He blinked lazily, reached up, and pulled the earphones from his ears. “Sorry, babe,” he drawled in that wonderful, deep voice of his. “I couldn’t hear you.” He gave me a once-over and smirked. “Are you supposed to be the tutor?”

“Um, yes.” I straightened and smoothed out my remaining shreds of dignity. “I’m Meghan. Mr. Sanders asked me to help you out with your programming project.”

He continued to smirk at me. “Aren’t you that hick girl who lives out in the swamp? Do you even know what a computer is?”

My face flamed, and my stomach contracted into a tight little ball. Okay, so I didn’t have a great computer at home. That was why I spent most of my after-school time here, in the lab, doing homework or just surfing online. In fact, I was hoping to make it into ITT Tech in a couple of years. Programming and Web design came easily to me. I knew how to work a computer, dammit.

But, in the face of Scott’s criticism, I could only stammer: “Y-yes, I do. I mean, I know a lot.” He gave me a dubious look, and I felt the sting of wounded pride. I had to prove to him that I wasn’t the backward hillbilly he thought I was. “Here, I’ll show you,” I offered, and reached toward the keyboard on the table.

Then something weird happened.

I hadn’t even touched the keys when the computer screen blipped on. When I paused, my fingers hovering over the board, words began to scroll across the blue screen.

Meghan Chase. We see you. We’re coming for you.

I froze. The words continued, those three sentences, over and over. Meghan Chase. We see you. We’re coming for you. Meghan Chase we see you we’re coming for you. Meghan Chase we see you we’re coming for you… over and over until it completely filled the screen.

Scott leaned back in his seat, glaring at me, then at the computer. “What is this?” he asked, scowling. “What the hell are you doing, freak?” Pushing him aside, I shook the mouse, punched Escape, and pressed Ctrl/Alt/Del to stop the endless string of words. Nothing worked.

Suddenly, without warning, the words stopped, and the screen went blank for a moment. Then, in giant letters, another message flashed into view.


I gasped. The message began to scroll across all the computer screens, wending its way around the room, with me powerless to stop it. The other students at the desks paused, shocked for a moment, then began to point and laugh.

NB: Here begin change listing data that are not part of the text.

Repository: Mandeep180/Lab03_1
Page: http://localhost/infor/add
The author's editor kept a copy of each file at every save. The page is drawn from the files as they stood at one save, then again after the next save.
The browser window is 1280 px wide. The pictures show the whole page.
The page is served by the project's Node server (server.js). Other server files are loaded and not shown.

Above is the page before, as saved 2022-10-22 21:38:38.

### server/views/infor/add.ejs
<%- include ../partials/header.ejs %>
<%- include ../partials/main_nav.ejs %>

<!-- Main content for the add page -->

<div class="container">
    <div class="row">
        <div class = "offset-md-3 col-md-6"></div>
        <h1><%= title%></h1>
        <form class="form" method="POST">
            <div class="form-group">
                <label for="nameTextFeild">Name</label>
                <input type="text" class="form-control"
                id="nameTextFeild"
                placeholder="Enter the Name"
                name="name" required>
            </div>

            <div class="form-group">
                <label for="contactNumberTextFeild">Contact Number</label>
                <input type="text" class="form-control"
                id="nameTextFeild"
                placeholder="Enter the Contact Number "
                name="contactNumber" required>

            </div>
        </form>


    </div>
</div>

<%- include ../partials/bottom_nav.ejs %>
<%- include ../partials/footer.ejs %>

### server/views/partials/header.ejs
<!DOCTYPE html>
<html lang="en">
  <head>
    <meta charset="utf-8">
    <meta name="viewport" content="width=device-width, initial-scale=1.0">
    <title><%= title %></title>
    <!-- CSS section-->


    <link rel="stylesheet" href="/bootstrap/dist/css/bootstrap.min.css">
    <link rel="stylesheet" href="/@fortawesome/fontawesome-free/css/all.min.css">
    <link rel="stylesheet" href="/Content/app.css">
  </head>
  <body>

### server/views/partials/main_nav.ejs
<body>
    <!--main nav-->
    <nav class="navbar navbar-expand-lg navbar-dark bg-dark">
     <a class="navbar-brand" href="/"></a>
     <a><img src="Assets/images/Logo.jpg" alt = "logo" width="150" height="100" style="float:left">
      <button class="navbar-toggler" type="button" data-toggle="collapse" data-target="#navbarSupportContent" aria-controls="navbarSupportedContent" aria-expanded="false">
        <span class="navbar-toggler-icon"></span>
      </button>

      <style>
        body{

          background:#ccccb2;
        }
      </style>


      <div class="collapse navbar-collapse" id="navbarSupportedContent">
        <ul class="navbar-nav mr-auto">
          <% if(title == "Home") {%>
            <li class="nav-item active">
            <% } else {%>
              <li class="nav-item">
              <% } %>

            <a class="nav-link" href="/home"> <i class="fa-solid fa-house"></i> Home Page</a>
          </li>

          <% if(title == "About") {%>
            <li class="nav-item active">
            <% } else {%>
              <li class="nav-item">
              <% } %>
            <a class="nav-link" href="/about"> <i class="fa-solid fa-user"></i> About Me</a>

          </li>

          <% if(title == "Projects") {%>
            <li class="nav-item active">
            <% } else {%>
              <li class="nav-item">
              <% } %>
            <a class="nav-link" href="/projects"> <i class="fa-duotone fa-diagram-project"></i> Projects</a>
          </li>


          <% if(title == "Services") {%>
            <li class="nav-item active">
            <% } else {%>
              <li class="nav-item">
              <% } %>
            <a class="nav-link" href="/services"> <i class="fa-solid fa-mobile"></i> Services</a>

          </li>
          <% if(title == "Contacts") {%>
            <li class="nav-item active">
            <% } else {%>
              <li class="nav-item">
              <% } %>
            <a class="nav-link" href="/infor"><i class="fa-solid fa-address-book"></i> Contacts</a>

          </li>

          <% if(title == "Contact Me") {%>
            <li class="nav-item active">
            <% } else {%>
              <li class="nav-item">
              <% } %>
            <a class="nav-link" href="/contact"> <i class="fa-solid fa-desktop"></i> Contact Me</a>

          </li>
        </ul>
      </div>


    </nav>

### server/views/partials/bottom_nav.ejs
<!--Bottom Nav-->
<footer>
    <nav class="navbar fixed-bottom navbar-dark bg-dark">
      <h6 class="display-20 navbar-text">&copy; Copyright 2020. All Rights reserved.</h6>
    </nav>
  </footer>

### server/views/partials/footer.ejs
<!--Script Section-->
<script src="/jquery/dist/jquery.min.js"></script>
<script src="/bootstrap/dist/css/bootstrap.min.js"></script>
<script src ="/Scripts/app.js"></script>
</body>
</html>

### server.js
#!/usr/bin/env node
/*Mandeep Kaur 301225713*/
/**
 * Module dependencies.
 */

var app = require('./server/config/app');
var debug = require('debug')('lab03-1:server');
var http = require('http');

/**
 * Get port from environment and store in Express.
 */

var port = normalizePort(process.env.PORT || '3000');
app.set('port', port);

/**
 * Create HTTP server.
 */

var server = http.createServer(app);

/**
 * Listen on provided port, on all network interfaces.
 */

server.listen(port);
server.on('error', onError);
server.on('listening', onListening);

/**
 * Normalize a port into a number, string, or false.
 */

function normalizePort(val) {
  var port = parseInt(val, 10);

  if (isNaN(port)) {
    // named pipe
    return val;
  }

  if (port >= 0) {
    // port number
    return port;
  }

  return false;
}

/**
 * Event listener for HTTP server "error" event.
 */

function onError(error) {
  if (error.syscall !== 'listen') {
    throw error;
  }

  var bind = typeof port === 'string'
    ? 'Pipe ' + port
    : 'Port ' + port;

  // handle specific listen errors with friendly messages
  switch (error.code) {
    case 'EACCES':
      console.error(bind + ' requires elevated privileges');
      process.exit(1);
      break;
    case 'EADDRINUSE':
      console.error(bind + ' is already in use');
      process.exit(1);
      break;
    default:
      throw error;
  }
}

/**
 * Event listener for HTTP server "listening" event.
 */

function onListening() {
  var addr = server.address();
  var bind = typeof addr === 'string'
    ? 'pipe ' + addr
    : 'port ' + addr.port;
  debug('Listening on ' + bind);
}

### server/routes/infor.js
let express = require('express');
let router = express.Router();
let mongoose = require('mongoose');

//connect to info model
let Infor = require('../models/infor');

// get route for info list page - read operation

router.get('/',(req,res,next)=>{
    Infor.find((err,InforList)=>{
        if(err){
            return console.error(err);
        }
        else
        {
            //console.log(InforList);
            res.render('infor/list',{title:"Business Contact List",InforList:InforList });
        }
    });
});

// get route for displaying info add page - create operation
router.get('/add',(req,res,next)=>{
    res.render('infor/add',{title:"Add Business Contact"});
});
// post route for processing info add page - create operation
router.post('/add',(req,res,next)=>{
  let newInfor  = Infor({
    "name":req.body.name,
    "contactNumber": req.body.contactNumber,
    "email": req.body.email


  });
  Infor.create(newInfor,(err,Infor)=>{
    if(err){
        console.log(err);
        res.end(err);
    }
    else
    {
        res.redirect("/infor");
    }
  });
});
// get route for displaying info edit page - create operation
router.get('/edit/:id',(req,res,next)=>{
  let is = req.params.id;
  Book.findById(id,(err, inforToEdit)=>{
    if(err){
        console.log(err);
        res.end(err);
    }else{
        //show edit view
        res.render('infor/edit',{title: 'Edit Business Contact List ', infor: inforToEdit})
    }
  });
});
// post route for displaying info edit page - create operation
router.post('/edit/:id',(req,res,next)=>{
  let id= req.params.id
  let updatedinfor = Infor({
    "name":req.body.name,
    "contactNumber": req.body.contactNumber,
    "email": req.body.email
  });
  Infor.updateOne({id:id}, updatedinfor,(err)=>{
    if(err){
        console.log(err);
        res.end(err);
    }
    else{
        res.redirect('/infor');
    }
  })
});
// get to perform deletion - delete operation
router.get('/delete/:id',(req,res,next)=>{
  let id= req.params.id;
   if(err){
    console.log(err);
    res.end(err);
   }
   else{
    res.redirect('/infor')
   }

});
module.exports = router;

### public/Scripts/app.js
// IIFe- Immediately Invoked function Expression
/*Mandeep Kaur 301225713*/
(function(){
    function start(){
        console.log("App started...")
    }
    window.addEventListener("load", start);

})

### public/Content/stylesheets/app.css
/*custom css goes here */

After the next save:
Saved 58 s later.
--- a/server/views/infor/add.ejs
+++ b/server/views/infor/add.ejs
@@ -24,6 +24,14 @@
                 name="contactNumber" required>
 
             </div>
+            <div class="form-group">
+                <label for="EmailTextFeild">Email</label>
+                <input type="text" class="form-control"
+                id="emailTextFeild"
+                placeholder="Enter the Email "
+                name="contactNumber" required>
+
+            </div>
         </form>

I could feel Scott’s gaze like a knife in my back. Fearfully, I turned to find him glaring at me, chest heaving. His face was crimson, probably from rage or embarrassment, and he jabbed a finger in my direction.

“You think that’s funny, swamp girl? Do you? Just wait. I’ll show you funny. You just dug your own grave, bitch.”

He stormed out of the room with the echo of laughter trailing behind him. A few of the students gave me grins, applause, and thumbs-up; one of them even winked at me.

My knees were shaking. I dropped into a chair and stared blankly at the computer screen, which suddenly flicked off, taking the offensive message with it, but the damage was already done. My stomach roiled, and there was a stinging sensation behind my eyes.

I buried my face in my hands. I’m dead. I’m so dead. That’s it, game over, Meghan. I wonder if Mom will let me move to a boarding school in Canada?

A faint snicker cut through my bleak thoughts, and I raised my head.

Crouched atop the monitor, silhouetted black against the open window, was a tiny, misshapen thing. Spindly and emaciated, it had long, thin arms and huge batlike ears. Slitted green eyes regarded me across the table, gleaming with intelligence. It grinned, showing off a mouthful of pointed teeth that glowed with neon-blue light, before it vanished, like an image on the computer screen.

I sat there a moment, staring at the spot where the creature had been, my mind spinning in a dozen directions at once. Okay. Great. Not only does Scott hate me, I’m starting to hallucinate, as well. Meghan Chase, victim of a nervous breakdown the day before she turned sixteen. Just send me off to the loony bin, ’cause I sure won’t survive another day at school.